 Since we don't have a Safeway here for them to put a bank branch in, the Trainmasters Building is a good second best. Next thing you know, the Mechanics Bank will have a branch inside the Natatorium, or even in that culvert in San Pablo they are getting ready to renovate. Where's the staid, old, protecting-your-money-from-the-vicissitudes-of-life bank image?  It's a new era, thanks to ATM machines.

Ceramics by Liza Allen (r), accompanied by
Victor Coffield (l).

It's your basic traffic nightmare intersection so why not gum it up some more with a bunch of middle aged lady artists putting their canopies up in the street, taking up the only parking spaces left?  I am proud to say I am part of that group, but that I did not help plan for or participate in this day of action, only to make a poster for it at the insistence of AOPR president Linda Drake, who is married to a firefighter.  Almost everyone who goes in and out of Point Richmond and a lot of Brickyard Cove residents too, go past this intersection.  So Arts of Point Richmond got a lot of attention today.  We put ourselves on the map, you might say.

Jean Brady of Barefoot Books, in pirate costume. 
Artists were encouraged to wear costumes.. Jean
sometimes has a booth at the Farmers Market.

Early childhood children's art activity by Shirley Martinez (l) 
and Lena Reaner.  Lena says she just got her teacher's permit.
(I couldn't do it this time because of sciatica and because
I had to go to a block party that day.)

Artist Linda Drake, president of AOPR
talking to Richard Lompa.

Saskia (l) and Sylvia Ledesma (r) at their T-shirt booth.

Wendy DeWitt (l), Arlin Robbins and Sallie DeWitt,
from the Point Richmond Art Collective gallery.

Earrings by Tom Edwards

Mermaid in bas relief by Arlin Robbins. 

Arlin Robbins said  this is called cold-cast bronze.  It's a resin with bronze powder in it.  It's durable but more affordable than real bronze.  Arlin said she has been working in metal for 40 years.

Harry Henderson and Lisa Yount.  They call
themselves "Tiger Eye and Lion Light."

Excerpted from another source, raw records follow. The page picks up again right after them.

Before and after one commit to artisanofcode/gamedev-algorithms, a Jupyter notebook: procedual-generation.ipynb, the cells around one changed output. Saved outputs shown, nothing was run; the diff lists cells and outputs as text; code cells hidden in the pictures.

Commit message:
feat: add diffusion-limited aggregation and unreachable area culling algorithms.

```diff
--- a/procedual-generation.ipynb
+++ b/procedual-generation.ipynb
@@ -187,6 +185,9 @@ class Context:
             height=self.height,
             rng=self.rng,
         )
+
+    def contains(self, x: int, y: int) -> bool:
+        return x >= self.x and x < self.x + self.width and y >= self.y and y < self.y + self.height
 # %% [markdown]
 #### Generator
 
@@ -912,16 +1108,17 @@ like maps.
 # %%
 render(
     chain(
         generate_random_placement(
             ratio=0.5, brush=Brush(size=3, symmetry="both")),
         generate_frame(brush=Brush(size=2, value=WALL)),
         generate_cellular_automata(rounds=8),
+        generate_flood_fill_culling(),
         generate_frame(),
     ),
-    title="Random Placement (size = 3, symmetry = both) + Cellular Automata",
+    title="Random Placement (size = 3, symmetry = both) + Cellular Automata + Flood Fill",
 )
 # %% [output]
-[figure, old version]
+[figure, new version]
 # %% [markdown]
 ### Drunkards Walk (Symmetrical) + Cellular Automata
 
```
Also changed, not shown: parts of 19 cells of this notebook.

Barbara Hayse wearing her seed-bead necklace.

Woven beaded  necklace, about $220.
Smaller beads cost more because it takes
longer to make the necklace.

Woven bracelet that could have been on the
cover of a jewelry magazine.

Tools of the trade.  Patience is another ingredient.
She also does tatting, which she said is basically making
square knots.  It takes a long time to make things
that way.  I guess that's how they used to keep young
women out of trouble.  They made them sit around all day

Barbara Hayse says she loves her life. 
In fact, she even has a flier that proclaims it.

She explained why it takes a long time to make this.

Richard Melvin and Tom Viengvilai. Tom is
Laotian-American.  He was talking about the
many Laotians in this area, who have a cultural
festival once a year that doesn't
get much publicity, usually.

Arts of Point Richmond founder Altha Humphrey
showing her award-winning knitted scarves,
$30 each.